Change detection outputs
━━━

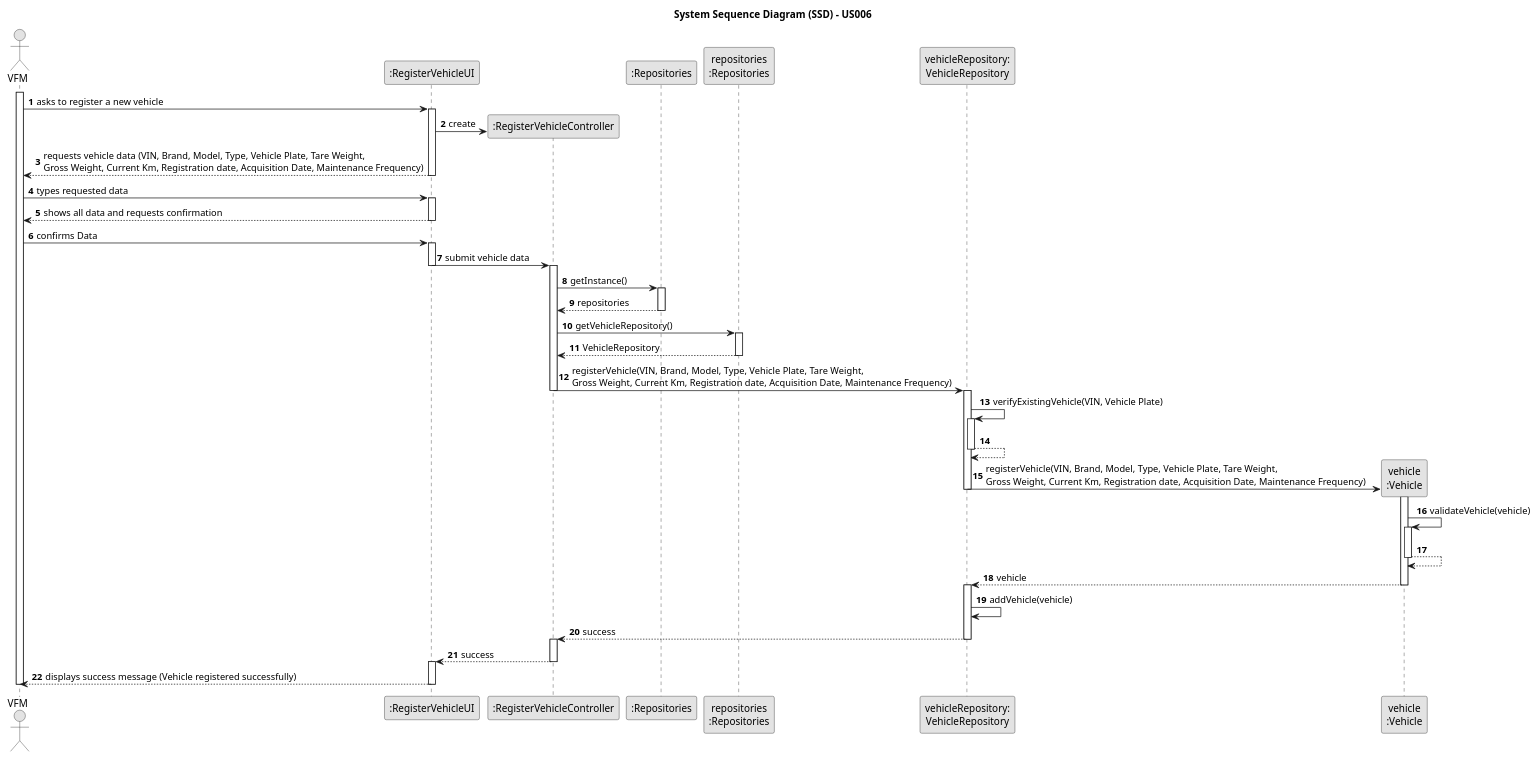
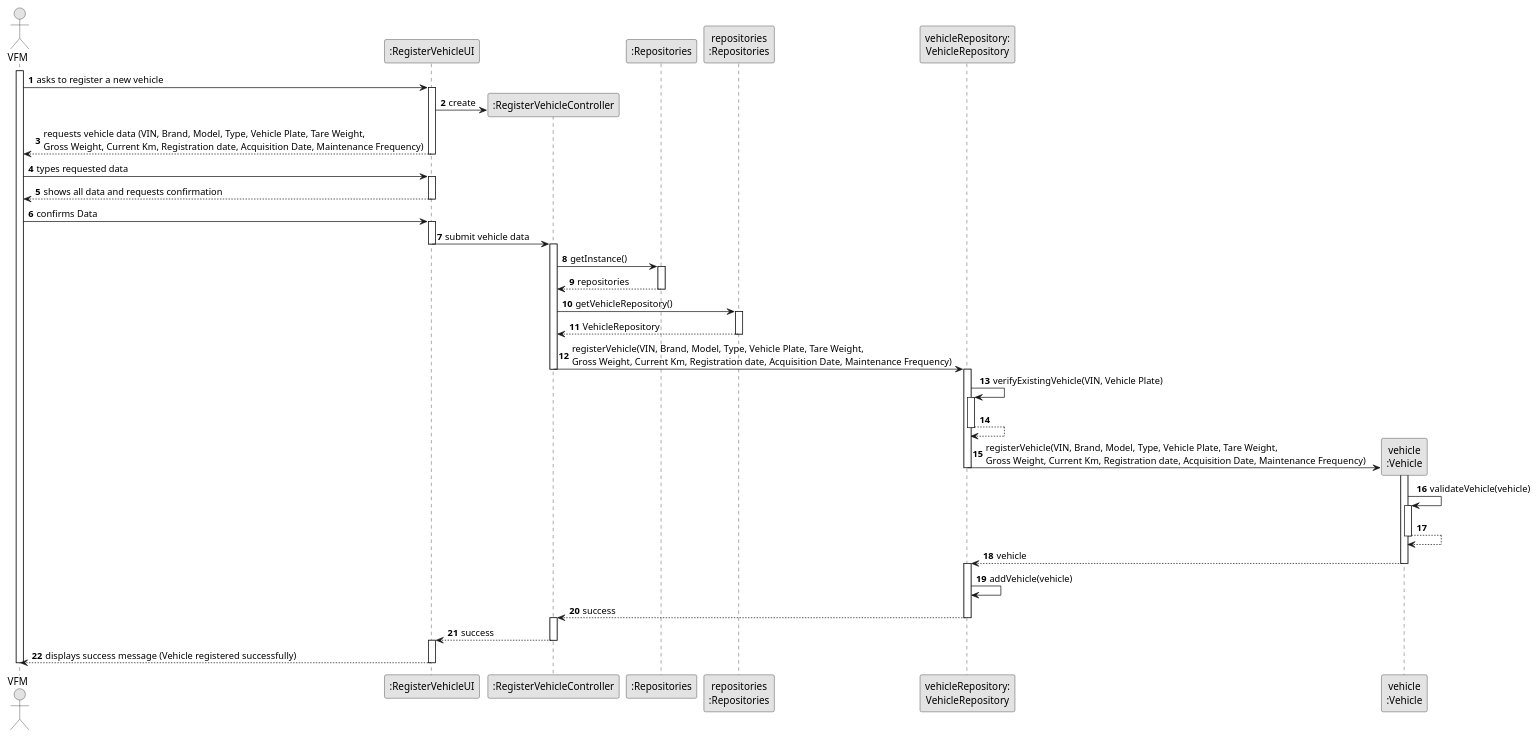
Before and after one commit to ricardomm7/leaflink: the diagram in docs/sprintC/us019/03.design/puml/us006-sequence-diagram-full.puml, drawn with PlantUML. The commit also changed 81 other files, not shown here.

```diff
--- a/docs/sprintC/us019/03.design/puml/us006-sequence-diagram-full.puml
+++ b/docs/sprintC/us019/03.design/puml/us006-sequence-diagram-full.puml
@@ -2,99 +2,99 @@
 @startuml
 skinparam monochrome true
 skinparam packageStyle rectangle
 skinparam shadowing false
 
-title System Sequence Diagram (SSD) - US006
+''title System Sequence Diagram (SSD) - US006
 
 autonumber
 
 actor "VFM" as VFM
 participant ":RegisterVehicleUI" as UI
 participant ":RegisterVehicleController" as CTRL
 participant ":Repositories" as RepositorySingleton
 participant "repositories\n:Repositories" as PLAT
 participant "vehicleRepository:\nVehicleRepository" as VehicleRepository
 participant "vehicle\n:Vehicle" as VEI
 
 activate VFM
 
     VFM -> UI : asks to register a new vehicle
     activate UI
 
         UI -> CTRL** : create
 
         UI --> VFM : requests vehicle data (VIN, Brand, Model, Type, Vehicle Plate, Tare Weight, \nGross Weight, Current Km, Registration date, Acquisition Date, Maintenance Frequency)
         deactivate UI
 
     VFM -> UI : types requested data
     activate UI
 
     UI --> VFM : shows all data and requests confirmation
     deactivate UI
 
     VFM -> UI: confirms Data
     activate UI
 
         UI -> CTRL : submit vehicle data
         deactivate UI
         activate CTRL
 
             CTRL -> RepositorySingleton: getInstance()
             activate RepositorySingleton
 
             RepositorySingleton --> CTRL: repositories
             deactivate RepositorySingleton
 
             CTRL -> PLAT: getVehicleRepository()
             activate PLAT
 
             PLAT --> CTRL: VehicleRepository
             deactivate PLAT
 
         CTRL -> VehicleRepository : registerVehicle(VIN, Brand, Model, Type, Vehicle Plate, Tare Weight, \nGross Weight, Current Km, Registration date, Acquisition Date, Maintenance Frequency)
         deactivate CTRL
 
             activate VehicleRepository
 
         VehicleRepository -> VehicleRepository: verifyExistingVehicle(VIN, Vehicle Plate)
                                 activate VehicleRepository
 
                                 VehicleRepository --> VehicleRepository
                                 deactivate VehicleRepository
 
 
             VehicleRepository -> VEI **: registerVehicle(VIN, Brand, Model, Type, Vehicle Plate, Tare Weight, \nGross Weight, Current Km, Registration date, Acquisition Date, Maintenance Frequency)
         deactivate VehicleRepository
             activate VEI
 
 
             VEI -> VEI: validateVehicle(vehicle)
             activate VEI
 
             VEI --> VEI
             deactivate VEI
 
             VEI --> VehicleRepository: vehicle
             deactivate VEI
             activate VehicleRepository
 
 
 
                         VehicleRepository -> VehicleRepository: addVehicle(vehicle)
 
 
             VehicleRepository --> CTRL: success
             deactivate VehicleRepository
             activate CTRL
 
 
             CTRL --> UI : success
             deactivate CTRL
             activate UI
 
     UI --> VFM : displays success message (Vehicle registered successfully)
     deactivate UI
 
 deactivate VFM
 
 @enduml
```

━━━

Task for the records above: copy every line in which the word "RepositorySingleton" occurs.

 participant ":Repositories" as RepositorySingleton
             CTRL -> RepositorySingleton: getInstance()
             activate RepositorySingleton
             RepositorySingleton --> CTRL: repositories
             deactivate RepositorySingleton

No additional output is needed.